[Exercise inputs]
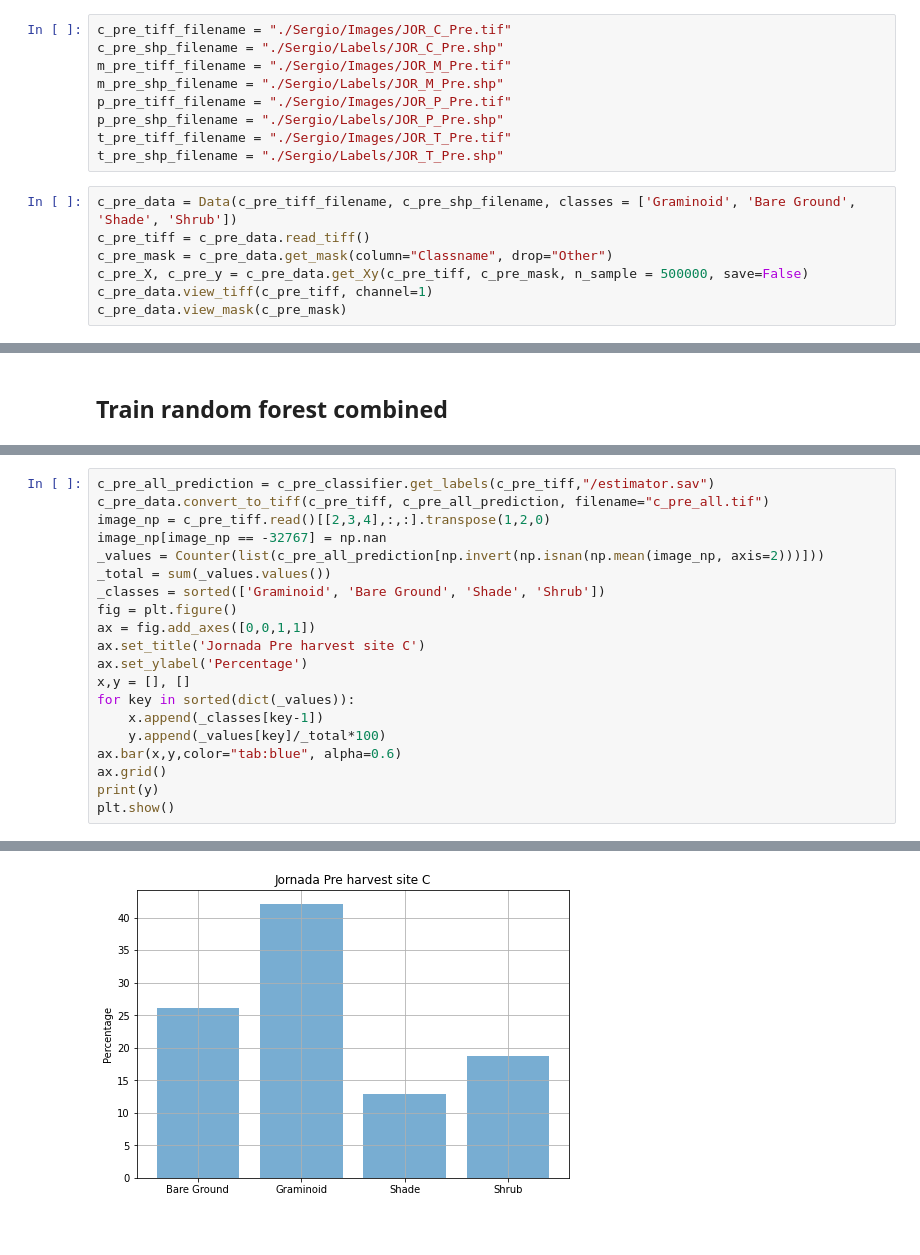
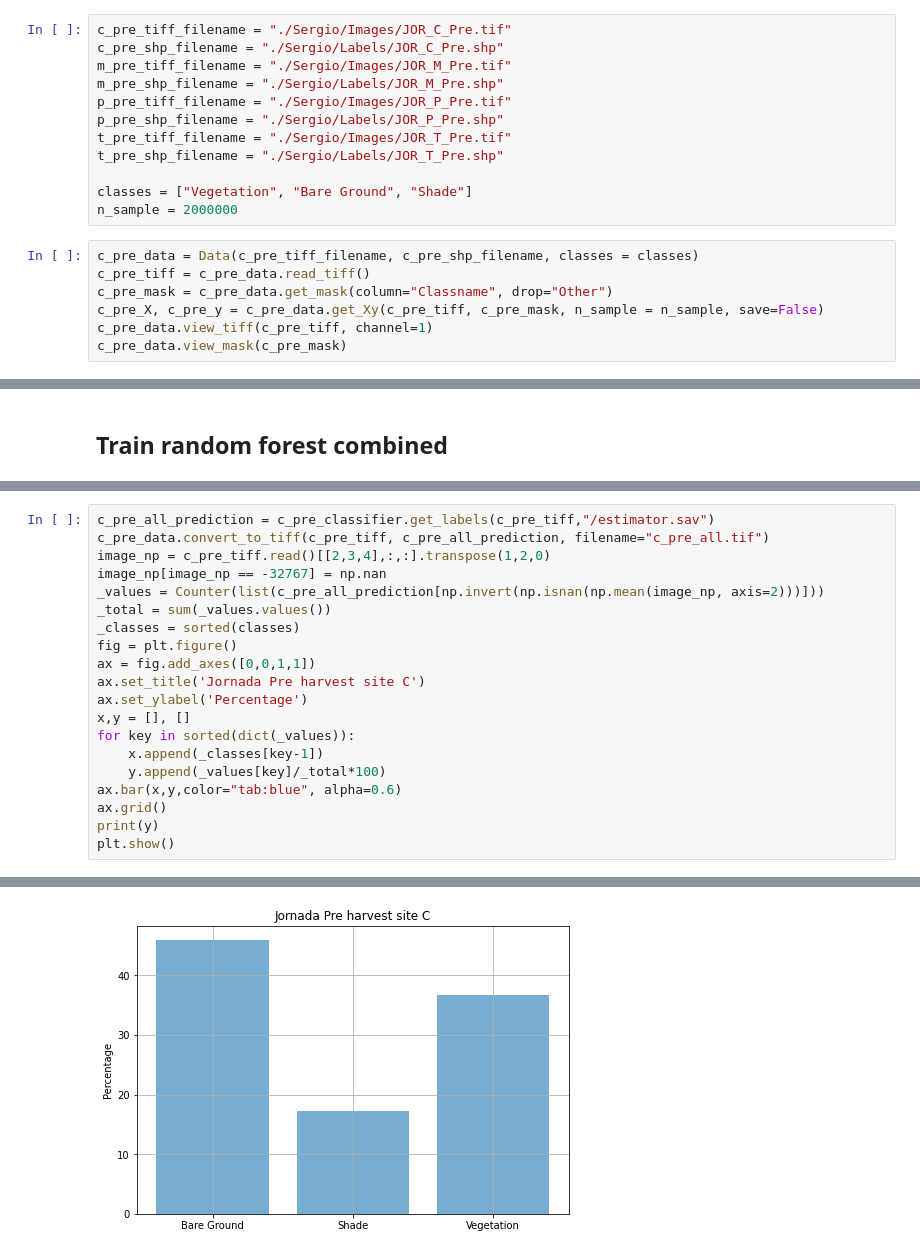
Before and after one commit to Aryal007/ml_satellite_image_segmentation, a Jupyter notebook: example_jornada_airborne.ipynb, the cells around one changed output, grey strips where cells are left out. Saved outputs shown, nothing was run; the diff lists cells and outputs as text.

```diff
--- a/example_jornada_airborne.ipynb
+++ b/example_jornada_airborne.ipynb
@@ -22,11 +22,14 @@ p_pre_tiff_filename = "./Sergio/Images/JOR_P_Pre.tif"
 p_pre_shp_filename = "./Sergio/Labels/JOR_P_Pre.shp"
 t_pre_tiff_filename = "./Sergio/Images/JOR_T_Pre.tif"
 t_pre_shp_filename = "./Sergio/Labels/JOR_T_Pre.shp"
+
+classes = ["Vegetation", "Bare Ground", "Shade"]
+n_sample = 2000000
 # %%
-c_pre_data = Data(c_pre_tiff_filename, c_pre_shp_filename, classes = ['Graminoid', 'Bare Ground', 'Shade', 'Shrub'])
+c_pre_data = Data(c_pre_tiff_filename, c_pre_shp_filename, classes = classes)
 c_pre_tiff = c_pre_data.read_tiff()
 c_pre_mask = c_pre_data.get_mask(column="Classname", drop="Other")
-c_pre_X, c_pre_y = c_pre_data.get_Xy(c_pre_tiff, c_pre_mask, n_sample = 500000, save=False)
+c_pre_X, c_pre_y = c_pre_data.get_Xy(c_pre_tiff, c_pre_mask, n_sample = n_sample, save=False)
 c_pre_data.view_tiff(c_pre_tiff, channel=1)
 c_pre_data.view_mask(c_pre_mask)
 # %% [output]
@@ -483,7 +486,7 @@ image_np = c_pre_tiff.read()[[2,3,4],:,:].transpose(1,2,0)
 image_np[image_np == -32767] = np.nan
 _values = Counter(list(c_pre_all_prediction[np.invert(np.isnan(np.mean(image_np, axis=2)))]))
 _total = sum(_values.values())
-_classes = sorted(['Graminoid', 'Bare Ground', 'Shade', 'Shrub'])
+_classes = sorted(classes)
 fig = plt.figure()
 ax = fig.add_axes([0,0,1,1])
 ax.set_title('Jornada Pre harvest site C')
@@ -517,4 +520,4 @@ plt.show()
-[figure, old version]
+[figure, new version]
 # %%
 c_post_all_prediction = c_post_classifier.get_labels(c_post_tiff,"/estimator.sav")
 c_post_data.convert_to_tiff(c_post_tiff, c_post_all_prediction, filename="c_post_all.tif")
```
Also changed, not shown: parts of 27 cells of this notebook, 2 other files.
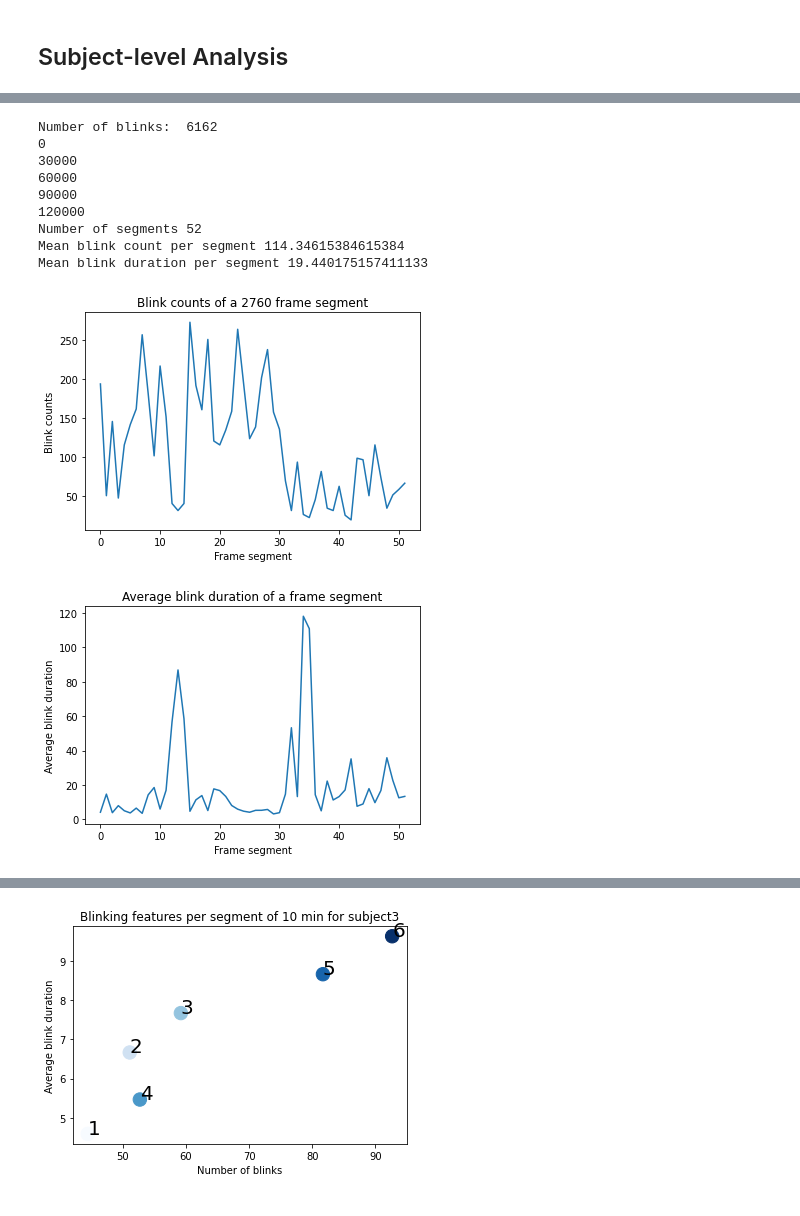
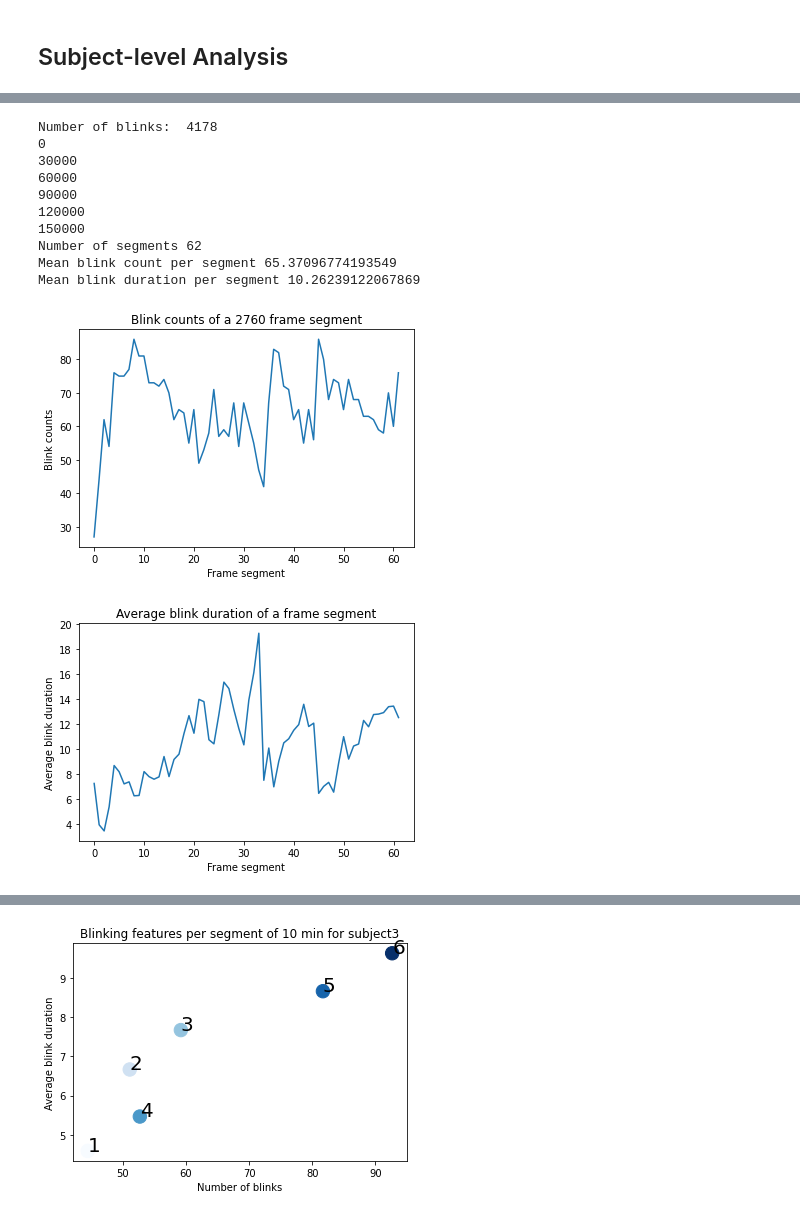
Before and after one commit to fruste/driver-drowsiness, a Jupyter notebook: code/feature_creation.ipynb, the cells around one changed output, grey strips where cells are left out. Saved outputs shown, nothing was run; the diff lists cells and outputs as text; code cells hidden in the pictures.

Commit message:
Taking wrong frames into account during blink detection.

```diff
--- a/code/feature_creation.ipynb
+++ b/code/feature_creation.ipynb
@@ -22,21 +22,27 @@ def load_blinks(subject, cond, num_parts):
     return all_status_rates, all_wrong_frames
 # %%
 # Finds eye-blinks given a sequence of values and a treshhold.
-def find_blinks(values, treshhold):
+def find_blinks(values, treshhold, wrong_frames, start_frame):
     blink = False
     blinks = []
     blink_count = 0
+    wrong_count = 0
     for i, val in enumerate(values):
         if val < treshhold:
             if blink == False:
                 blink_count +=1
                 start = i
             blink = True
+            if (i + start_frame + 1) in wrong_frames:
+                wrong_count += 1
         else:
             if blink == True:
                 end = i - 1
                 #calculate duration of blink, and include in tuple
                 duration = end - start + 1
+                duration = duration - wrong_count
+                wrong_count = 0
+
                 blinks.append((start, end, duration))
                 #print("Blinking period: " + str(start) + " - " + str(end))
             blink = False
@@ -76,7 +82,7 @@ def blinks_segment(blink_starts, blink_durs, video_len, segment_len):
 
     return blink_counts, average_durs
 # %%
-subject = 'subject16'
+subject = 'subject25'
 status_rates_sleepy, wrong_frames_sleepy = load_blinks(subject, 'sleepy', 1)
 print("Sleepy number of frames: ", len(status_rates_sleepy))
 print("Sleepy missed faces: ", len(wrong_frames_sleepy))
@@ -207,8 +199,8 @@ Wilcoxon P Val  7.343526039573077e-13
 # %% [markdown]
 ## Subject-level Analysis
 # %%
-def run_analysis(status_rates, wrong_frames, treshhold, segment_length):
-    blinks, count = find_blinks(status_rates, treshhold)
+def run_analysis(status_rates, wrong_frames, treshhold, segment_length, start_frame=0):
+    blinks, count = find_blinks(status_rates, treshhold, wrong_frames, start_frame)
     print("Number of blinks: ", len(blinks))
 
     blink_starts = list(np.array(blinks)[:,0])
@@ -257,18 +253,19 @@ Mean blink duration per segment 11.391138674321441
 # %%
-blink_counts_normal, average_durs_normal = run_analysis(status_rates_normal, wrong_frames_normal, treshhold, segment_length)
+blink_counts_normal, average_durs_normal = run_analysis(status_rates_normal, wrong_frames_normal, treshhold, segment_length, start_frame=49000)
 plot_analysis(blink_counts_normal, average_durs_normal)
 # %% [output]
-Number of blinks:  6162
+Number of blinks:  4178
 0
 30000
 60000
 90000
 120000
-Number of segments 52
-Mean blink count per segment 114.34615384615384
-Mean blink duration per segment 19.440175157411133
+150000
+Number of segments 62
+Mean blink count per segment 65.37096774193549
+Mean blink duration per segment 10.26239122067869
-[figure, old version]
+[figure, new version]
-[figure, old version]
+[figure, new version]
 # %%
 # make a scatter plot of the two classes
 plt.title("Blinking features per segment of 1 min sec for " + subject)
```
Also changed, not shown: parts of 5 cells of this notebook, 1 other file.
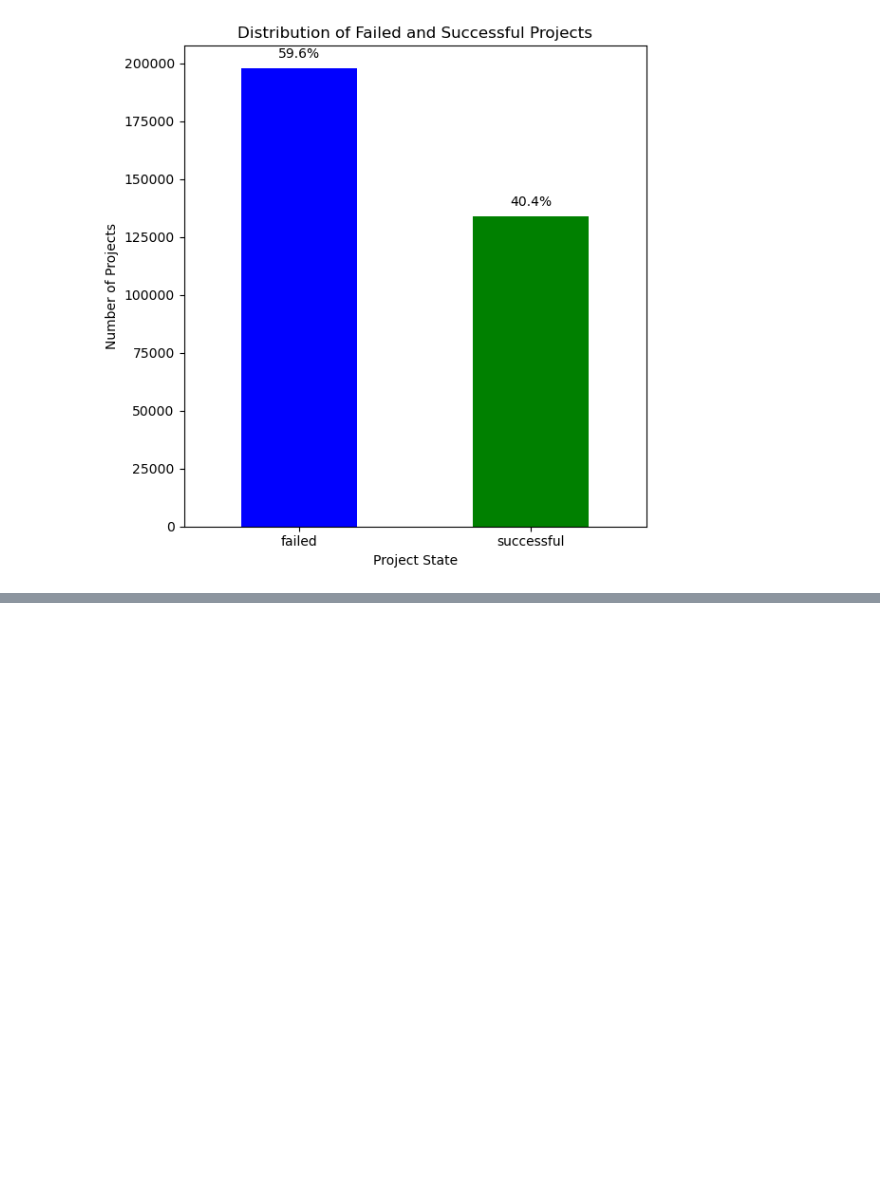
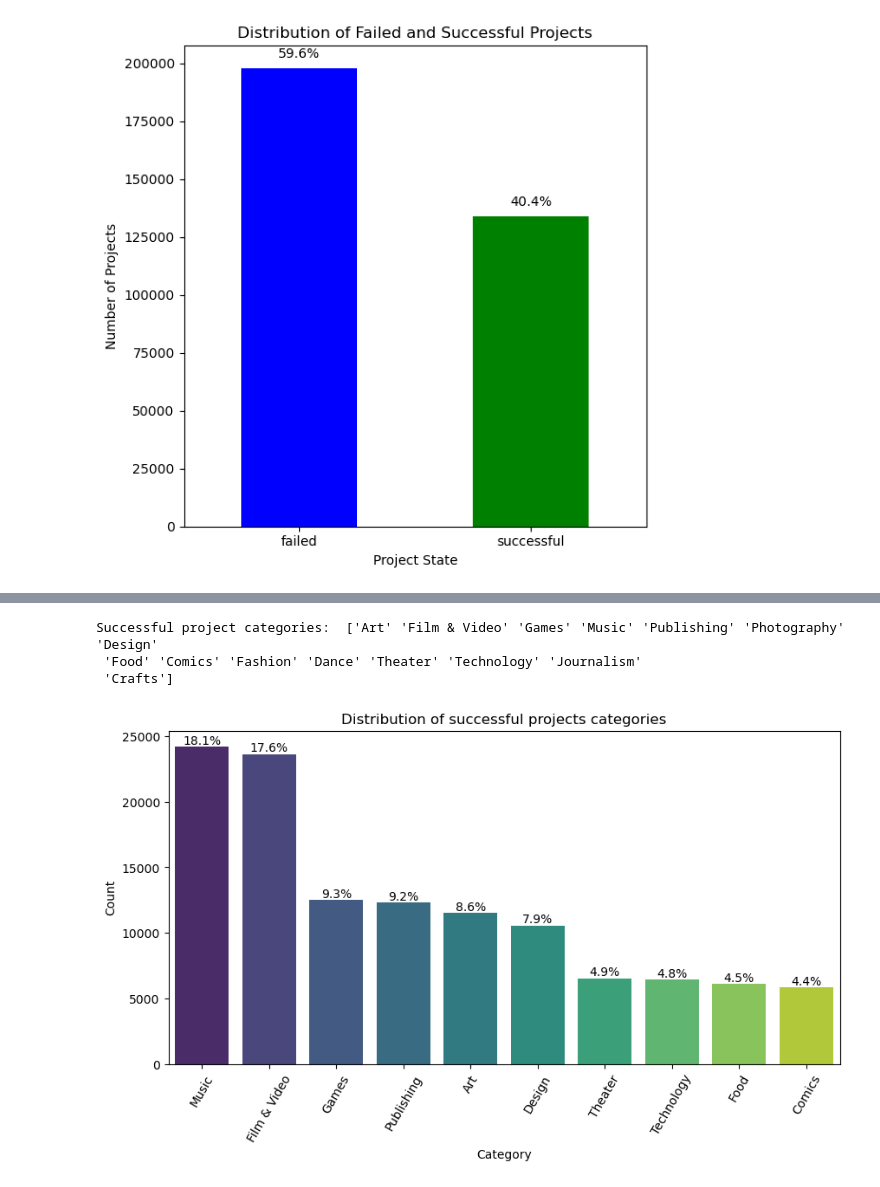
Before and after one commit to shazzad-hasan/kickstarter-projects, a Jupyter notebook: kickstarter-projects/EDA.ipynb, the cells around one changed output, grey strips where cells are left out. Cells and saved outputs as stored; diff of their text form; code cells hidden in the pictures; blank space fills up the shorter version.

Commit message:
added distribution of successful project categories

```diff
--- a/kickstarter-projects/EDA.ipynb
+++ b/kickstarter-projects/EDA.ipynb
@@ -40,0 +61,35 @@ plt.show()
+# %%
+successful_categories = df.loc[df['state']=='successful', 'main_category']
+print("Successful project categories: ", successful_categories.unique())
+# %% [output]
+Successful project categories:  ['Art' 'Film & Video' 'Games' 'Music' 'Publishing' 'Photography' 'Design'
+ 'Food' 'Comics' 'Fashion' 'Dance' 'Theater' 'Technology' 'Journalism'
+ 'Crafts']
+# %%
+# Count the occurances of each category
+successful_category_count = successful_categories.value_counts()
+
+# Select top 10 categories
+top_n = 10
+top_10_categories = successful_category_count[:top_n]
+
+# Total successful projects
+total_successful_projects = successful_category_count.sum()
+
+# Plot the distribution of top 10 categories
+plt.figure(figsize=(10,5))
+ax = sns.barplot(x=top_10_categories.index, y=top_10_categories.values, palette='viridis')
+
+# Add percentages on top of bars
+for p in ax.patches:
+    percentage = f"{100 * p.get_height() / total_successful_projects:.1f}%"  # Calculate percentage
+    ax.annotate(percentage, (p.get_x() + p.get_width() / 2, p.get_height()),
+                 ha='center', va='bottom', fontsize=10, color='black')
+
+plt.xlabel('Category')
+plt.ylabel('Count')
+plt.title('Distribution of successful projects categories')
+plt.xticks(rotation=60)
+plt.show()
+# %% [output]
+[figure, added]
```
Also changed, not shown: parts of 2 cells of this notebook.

[What the task requires]
Gather and copy every line of the data in which the string "return" is found.

[Response to the exercise]
     return all_status_rates, all_wrong_frames
     return blink_counts, average_durs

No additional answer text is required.